a great mass of information. At this point I ought to say
that all to whom I have applied for information have promptly
and cordially done what they could to assist me. The Secre¬
taries and Agents of Societies, already in this field, have placed
their stores of information at my service. The Presidents or
Principals of all the leading schools for the colored people
have given me full answers to all questions submitted to them,
and have, in every way, favored my investigations. The Hon.
John Eaton, United States Commissioner of Education, has
kindly given me aid, furnishing me many facts, essential in
the consideration of the subject of my investigation, not other¬
wise accessible to me.
Such facts as may be pertinent to the matters under consid¬
eration at this meeting, with some conclusions that I have
reached, are now respectfully submitted to your consideration.
I.—The Field and the People.
The Southern States make fifteen of the States of the Union
and embrace a territory of nearly nine hundred thousand
square miles. Allowing for the ordinary increase in popu-
lation since the census of 1880 was taken, it is safe to say that
there are now in the United States seven millions of negroes.
Of these about six and a half millions are in the Southern
The records in the Department of Education in Washington
City show that in the late slave States the total school popu¬
lation was, in 1881, 5,814,261. Of these 3,973,676 were
white; 1,840,585 were colored children. The school age in
these States averages from six to nineteen years. Of the

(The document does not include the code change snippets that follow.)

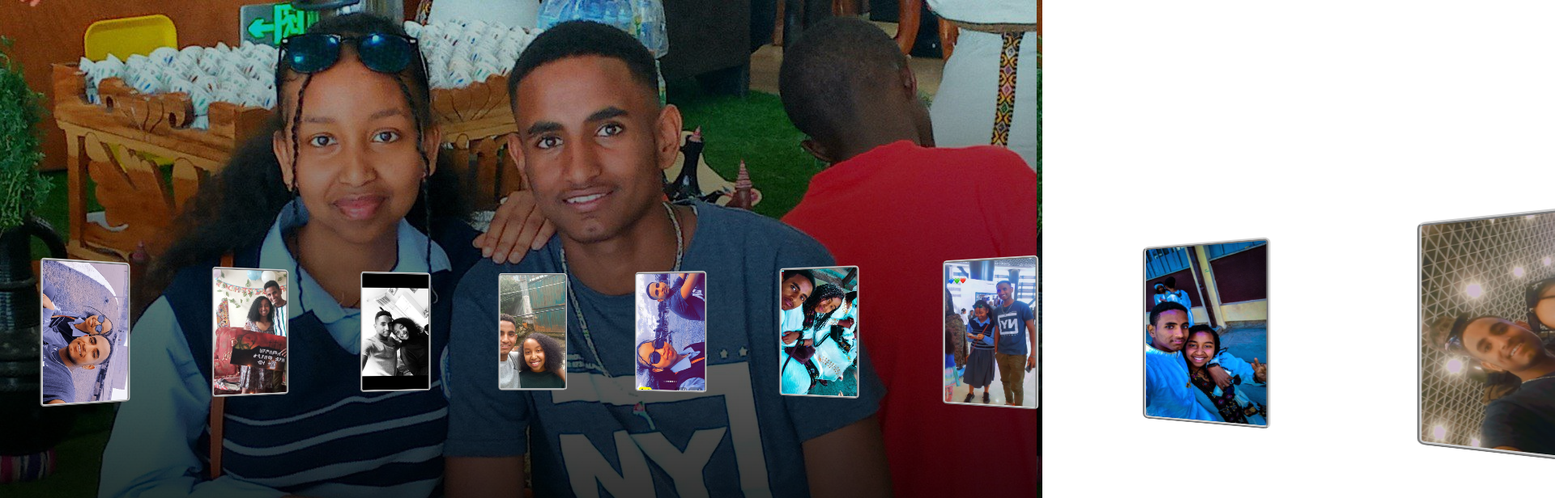
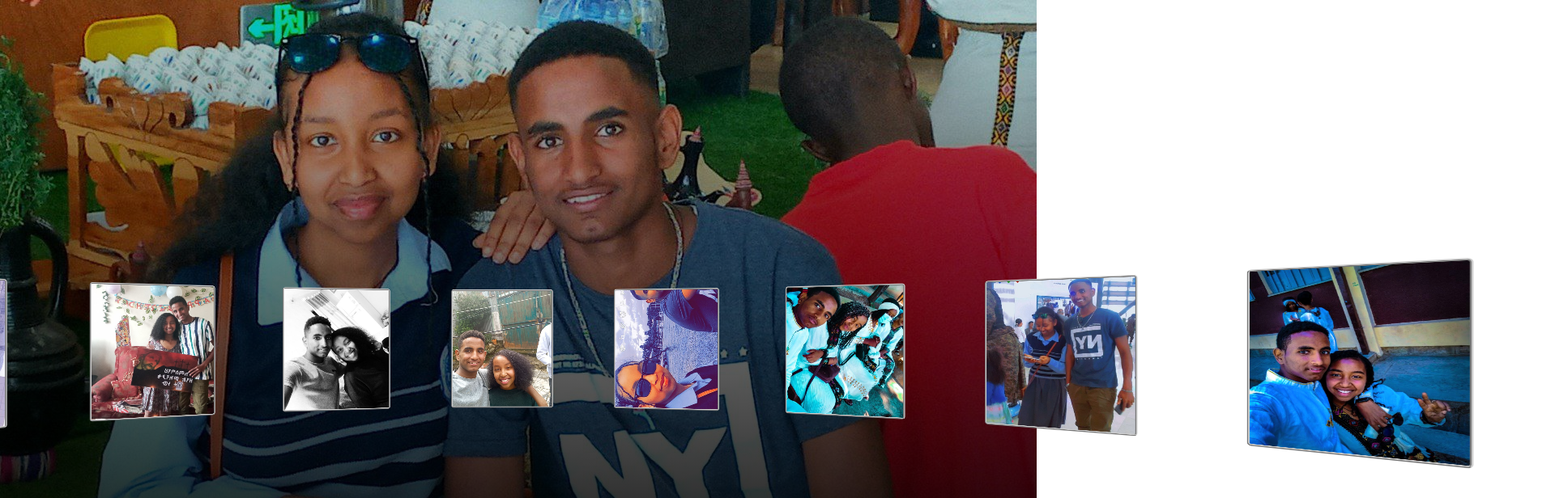
Before and after one commit to Edula23/UandMe, a plain HTML site: page index.html in a window 1280 px wide. Shown: the top 616 px of the page at 81% size, 1920 px wide, since content can reach past the window. Drawn offline with Linux system fonts and the light colour scheme.

Commit message:
Changed image size

```diff
--- a/style.css
+++ b/style.css
@@ -4,10 +4,12 @@ body{
     display: flex;
     justify-content: center;
     align-items: center;
+    background-repeat: no-repeat;
+    background-size: cover;
 }
 img{
-    height: 350px;
-    width: 200px;
+    height: 500px;
+    width: 428px;
 
 }
 .container{
@@ -24,7 +26,7 @@ img{
     width: 100%;
     height: 100%;
     transform-style: preserve-3d;
-    transform: rotateY(calc(var(--i)*16deg)) translateZ(1500px);
+    transform: rotateY(calc(var(--i)*16deg)) translateZ(2500px);
     -webkit-box-reflect: below 2.5px linear-gradient (transparent, transparent, rgba(3,3,3,0.2));
 }
 
```
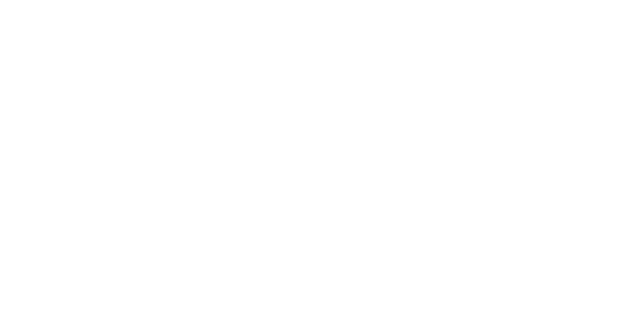
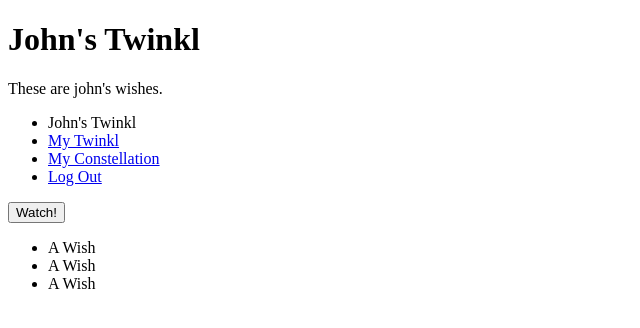
Before and after one commit to j-o-sh/twinkl.nuxt, a Nuxt app: page /1234 in a window 1280 px wide. Before the commit this address had no page. Shown: the top 328 px of the page, without its empty margins (0-640 px from the left). Built offline with nearby package versions, Linux system fonts and the light colour scheme.

Commit message:
basic navigation loop

```diff
--- /dev/null
+++ b/components/twinkl-signup.vue
@@ -0,0 +1,13 @@
+<script setup>
+import { useRouter } from 'vue-router'
+
+const router = useRouter()
+
+function gotoMyTwinkl () {
+  router.push('/1234/mine')
+}
+</script>
+
+<template>
+  <button @click="gotoMyTwinkl()">Sign up!</button>
+</template>
--- /dev/null
+++ b/pages/1234/constellation.vue
@@ -0,0 +1,33 @@
+<script>
+export default { name: 'constellation-page' }
+</script>
+
+<template>
+<div>
+  <header>
+    <h1>My Twinkl Constellation</h1>
+    <p class="subtitle">The twinkls I watch.</p>
+    <nav>
+      <nuxt-link to="/">Log Out</nuxt-link>
+    </nav>
+  </header>
+
+  <aside>
+    <!-- this only exists when logged in -->
+    <nav>
+      <ul>
+        <li><nuxt-link to="/1234">Preview</nuxt-link></li>
+        <li><nuxt-link to="/1234/mine">My Twinkl</nuxt-link></li>
+        <li>My Constellation</li>
+        <li><nuxt-link to="/">Log Out</nuxt-link></li>
+      </ul>
+    </nav>
+  </aside>
+
+  <main>
+    <ul>
+      <li><nuxt-link to="/1234">John</nuxt-link></li>
+    </ul>
+  </main>
+</div>
+</template>
--- /dev/null
+++ b/pages/1234/index.vue
@@ -0,0 +1,36 @@
+<script>
+export default { name: 'wishlist-page' }
+</script>
+
+<template>
+<div>
+  <header>
+    <h1>John's Twinkl</h1>
+    <p class="subtitle">These are john's wishes.</p>
+  </header>
+
+  <aside>
+    <!-- this only exists when logged in -->
+    <nav>
+      <ul>
+        <li>John's Twinkl</li>
+        <li><nuxt-link to="/1234/mine">My Twinkl</nuxt-link></li>
+        <li><nuxt-link to="/1234/constellation">My Constellation</nuxt-link></li>
+        <li><nuxt-link to="/">Log Out</nuxt-link></li>
+      </ul>
+    </nav>
+  </aside>
+
+  <main>
+    <nav>
+      <!-- only if I am not John -->
+      <button>Watch!</button>
+    </nav>
+    <ul>
+      <li>A Wish</li>
+      <li>A Wish</li>
+      <li>A Wish</li>
+    </ul>
+  </main>
+</div>
+</template>
--- /dev/null
+++ b/pages/1234/mine.vue
@@ -0,0 +1,32 @@
+<script>
+export default { name: 'mine-page' }
+</script>
+
+<template>
+<div>
+  <header>
+    <h1>My Twinkl</h1>
+    <p class="subtitle">This is my page.</p>
+  </header>
+
+  <aside>
+    <!-- this only exists when logged in -->
+    <nav>
+      <ul>
+        <li><nuxt-link to="/1234">Preview</nuxt-link></li>
+        <li>My Twinkl</li>
+        <li><nuxt-link to="/1234/constellation">My Constellation</nuxt-link></li>
+        <li><nuxt-link to="/">Log Out</nuxt-link></li>
+      </ul>
+    </nav>
+  </aside>
+
+  <main>
+    <ul>
+      <li>A Wish</li>
+      <li>A Wish</li>
+      <li>A Wish</li>
+    </ul>
+  </main>
+</div>
+</template>
--- a/pages/index.vue
+++ b/pages/index.vue
@@ -5,7 +5,23 @@
 </script>
 
 <template>
-  <main>
-    Hi!
-  </main>
+  <div>
+    <header>
+      <h1>Twinkl</h1>
+      <p class="subtitle">make a wish</p>
+    </header>
+
+    <p>"What do you want for Xmas?"</p>
+
+    <p>Know that question? Also never know a good answer right of the spot?</p>
+
+    <p>Keep a wishlist on Twinkl and share that with your loved ones.</p>
+
+    <p>
+      They can even coordinate what they're getting you without you knowing.
+      So that you don't get five coffee makers for your next birthday.
+    </p>
+
+    <twinkl-signup />
+  </div>
 </template>
--- a/pages/mine.vue
+++ /dev/null
@@ -1,15 +0,0 @@
-<script>
-export default {
-  name: 'mine-page'
-}
-</script>
-
-<template>
-<main>
-  <h1>My page</h1>
-  <p>This is my page.</p>
-  <p>
-    <nuxt-link to="/">Go back to the Home page!</nuxt-link>
-  </p>
-</main>
-</template>
--- a/pages/wishes/[id].vue
+++ /dev/null
@@ -1,10 +0,0 @@
-<script>
-export default { name: 'wishlist-page' }
-</script>
-
-<template>
-<main>
-  <h1>Other ppl wishes</h1>
-  This is the page of {{$route.params.id}}
-</main>
-</template>
```
Also changed, not shown: 1 other file (tests, documents, lock files or other folders).
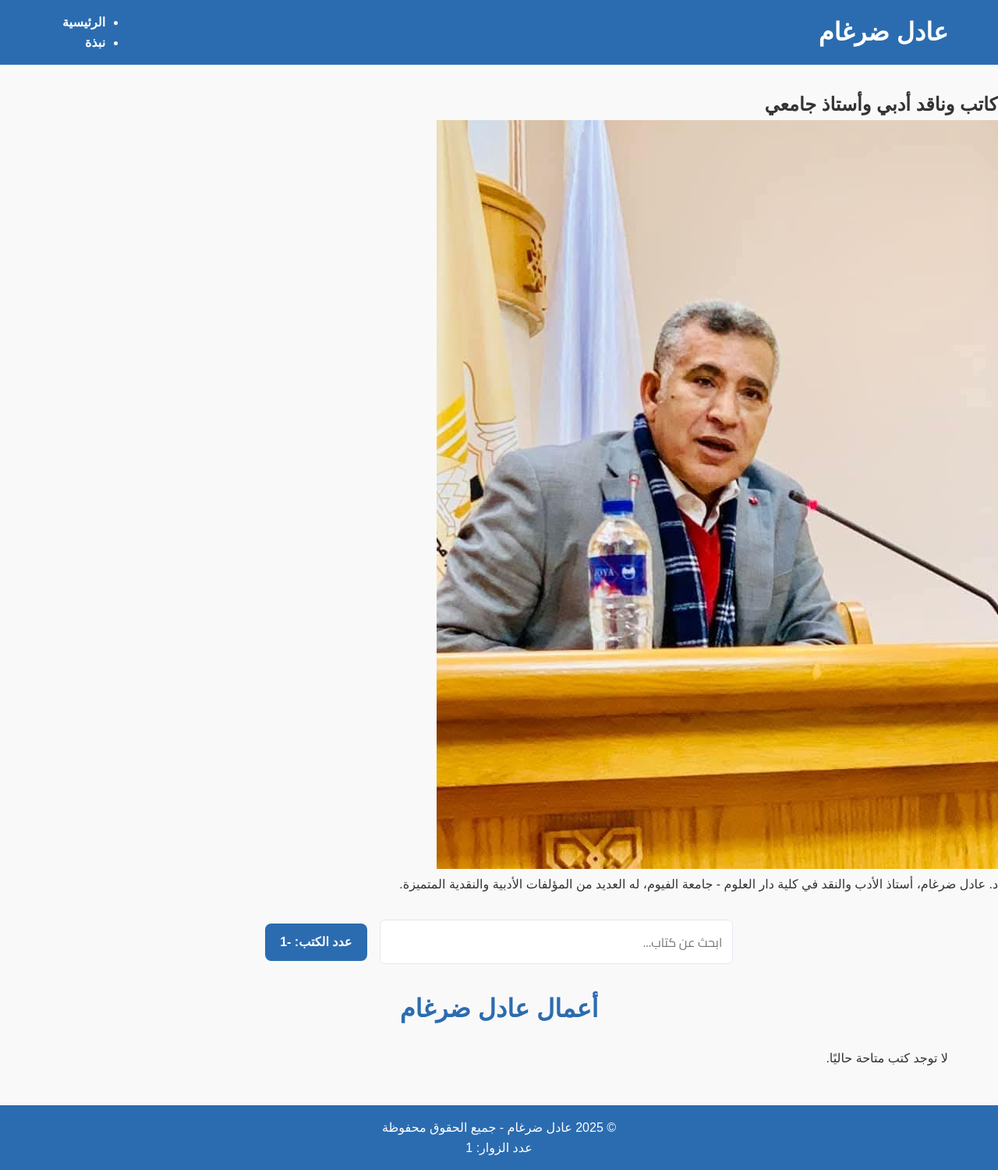
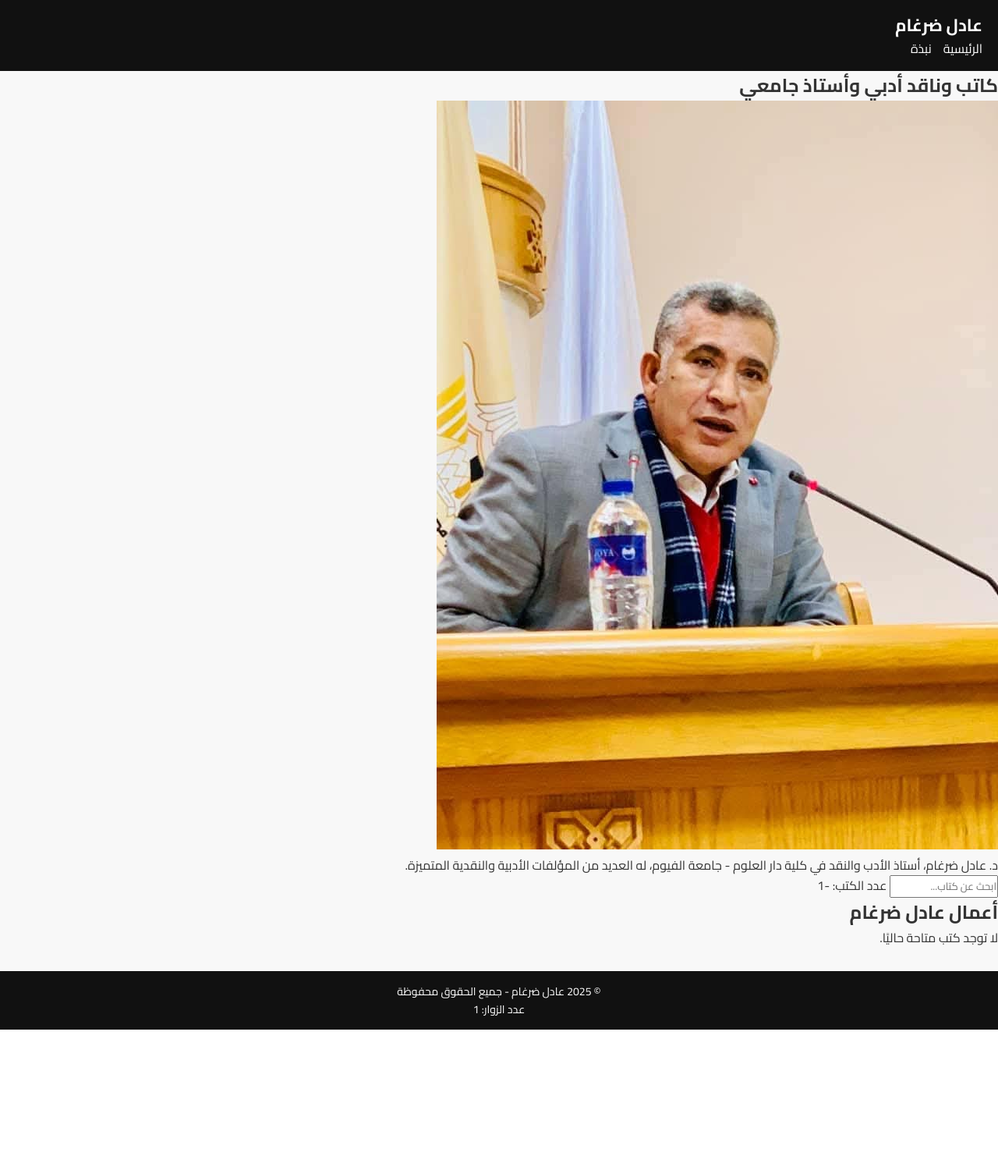
Before and after one commit to SaidNexus/adel-drgam, a Flask app: page / in a window 1280 px wide. Shown: the whole page at 78% size. After the commit the page ends 1320 px from the top, so only its background shows below. Run offline with Flask 3, Linux system fonts and the light colour scheme; data that the repository does not hold is empty; parts of the project's set-up code (start-up, migrations or seed data) failed here and were passed over.

Commit message:
Update style.css

```diff
--- a/static/style.css
+++ b/static/style.css
@@ -1,173 +1,171 @@
-/* تنسيقات عامة */
+/* -------------------
+   RESET & BASE STYLE
+------------------- */
 * {
   margin: 0;
   padding: 0;
   box-sizing: border-box;
-  font-family: "Tajawal", sans-serif;
+  font-family: "Cairo", sans-serif;
 }
 
 body {
-  background-color: #f9f9f9;
+  background: #f8f8f8;
   color: #333;
   line-height: 1.6;
 }
 
-/* الهيدر */
+/* -------------------
+   HEADER
+------------------- */
 header {
-  background: #2b6cb0;
-  color: white;
-  padding: 1rem 0;
-  margin-bottom: 2rem;
-}
-
-header .container {
-  width: 90%;
-  max-width: 1200px;
-  margin: auto;
+  background: #111;
+  color: #fff;
+  padding: 15px 20px;
   display: flex;
   justify-content: space-between;
   align-items: center;
 }
 
-header nav a {
-  color: white;
-  text-decoration: none;
-  margin-left: 1rem;
-  font-weight: bold;
+header h1 {
+  font-size: 22px;
 }
 
-header nav a:hover {
-  text-decoration: underline;
+nav ul {
+  display: flex;
+  list-style: none;
+  gap: 15px;
 }
 
-/* قسم الأعمال */
-.works {
-  width: 90%;
-  max-width: 1200px;
-  margin: auto;
+nav ul li a {
+  text-decoration: none;
+  color: #fff;
+  transition: 0.3s;
 }
 
-.section-title {
-  text-align: center;
-  font-size: 2rem;
-  margin-bottom: 1.5rem;
-  color: #2b6cb0;
+nav ul li a:hover {
+  color: #ff9800;
 }
 
-/* شريط البحث + العداد */
-.books-header {
+/* -------------------
+   SEARCH BAR
+------------------- */
+.search-container {
+  margin: 20px auto;
   display: flex;
   justify-content: center;
-  align-items: center;
-  gap: 1.5rem;
-  margin-bottom: 2rem;
-  flex-wrap: wrap;
 }
 
-.books-header input {
-  padding: 0.7rem 1rem;
-  border-radius: 8px;
-  border: 1px solid #ccc;
-  font-size: 1rem;
+.search-container input {
+  padding: 10px 15px;
+  border: 2px solid #ccc;
+  border-radius: 25px 0 0 25px;
+  outline: none;
   width: 250px;
-  transition: border-color 0.3s ease;
+  transition: 0.3s;
 }
 
-.books-header input:focus {
-  border-color: #2b6cb0;
-  outline: none;
-  box-shadow: 0 0 5px rgba(43,108,176,0.3);
+.search-container input:focus {
+  border-color: #ff9800;
 }
 
-.books-count {
-  background: #2b6cb0;
-  color: white;
-  padding: 0.7rem 1rem;
-  border-radius: 8px;
-  font-size: 1rem;
-  box-shadow: 0 4px 10px rgba(0,0,0,0.1);
+.search-container button {
+  padding: 10px 15px;
+  border: none;
+  background: #ff9800;
+  color: #fff;
+  font-weight: bold;
+  border-radius: 0 25px 25px 0;
+  cursor: pointer;
+  transition: 0.3s;
 }
 
-/* شبكة الكتب */
-.books-grid {
+.search-container button:hover {
+  background: #e68900;
+}
+
+/* -------------------
+   BOOKS GRID
+------------------- */
+.books {
   display: grid;
   grid-template-columns: repeat(auto-fit, minmax(220px, 1fr));
-  gap: 1.5rem;
+  gap: 20px;
+  padding: 20px;
 }
 
 .book {
-  background: white;
-  padding: 1rem;
+  background: #fff;
   border-radius: 10px;
-  box-shadow: 0 4px 15px rgba(0,0,0,0.1);
-  text-align: center;
-  transition: transform 0.3s ease;
+  box-shadow: 0px 2px 5px rgba(0,0,0,0.1);
+  overflow: hidden;
+  transition: transform 0.3s;
 }
 
 .book:hover {
   transform: translateY(-5px);
 }
 
-.book-img {
+.book img {
   width: 100%;
-  height: 220px;
+  height: 280px;
   object-fit: cover;
-  border-radius: 8px;
-  margin-bottom: 1rem;
 }
 
-.book-info p {
-  margin-bottom: 0.5rem;
-  font-size: 1.1rem;
+.book-content {
+  padding: 15px;
 }
 
-.read-more {
-  display: inline-block;
-  padding: 0.5rem 1rem;
-  background: #2b6cb0;
-  color: white;
-  border-radius: 6px;
-  text-decoration: none;
-  font-size: 0.9rem;
+.book-content h3 {
+  font-size: 18px;
+  margin-bottom: 10px;
 }
 
-.read-more:hover {
-  background: #1a4f8a;
+.book-content p {
+  font-size: 14px;
+  color: #666;
+  margin-bottom: 10px;
 }
 
-/* الفوتر */
-footer {
-  background: #2b6cb0;
-  color: white;
-  text-align: center;
-  padding: 1rem 0;
-  margin-top: 3rem;
-}
-/* ... كل الكود بتاعك زي ما هو فوق ... */
-
-/* Search bar */
-.search-bar {
-  display: flex;
-  justify-content: center;
-  align-items: center;
-  gap: 1rem;
-  margin: 2rem auto;
-  max-width: 600px;
+.book-content a {
+  display: inline-block;
+  background: #111;
+  color: #fff;
+  text-decoration: none;
+  padding: 8px 12px;
+  border-radius: 5px;
+  transition: 0.3s;
 }
 
-.search-bar input {
-  flex: 1;
-  padding: 0.8rem;
-  font-size: 1rem;
-  border: 1px solid #e2e8f0;
-  border-radius: 6px;
-  font-family: 'Cairo', sans-serif;
+.book-content a:hover {
+  background: #ff9800;
 }
 
-.search-bar span {
-  background: #2b6cb0;
-  color: white;
-  padding: 0.7rem 1.2rem;
-  border-radius: 8px;
-  font-weight: bold;
+/* -------------------
+   FOOTER
+------------------- */
+footer {
+  background: #111;
+  color: #fff;
+  text-align: center;
+  padding: 15px 0;
+  margin-top: 30px;
+  font-size: 14px;
 }
+
+/* -------------------
+   RESPONSIVE
+------------------- */
+@media (max-width: 768px) {
+  nav ul {
+    gap: 10px;
+    font-size: 14px;
+  }
+
+  .search-container input {
+    width: 180px;
+  }
+
+  .book img {
+    height: 220px;
+  }
+}
```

whole number the total school enrollment was 3,034,896; of
this number there were of white children 2,232,337; of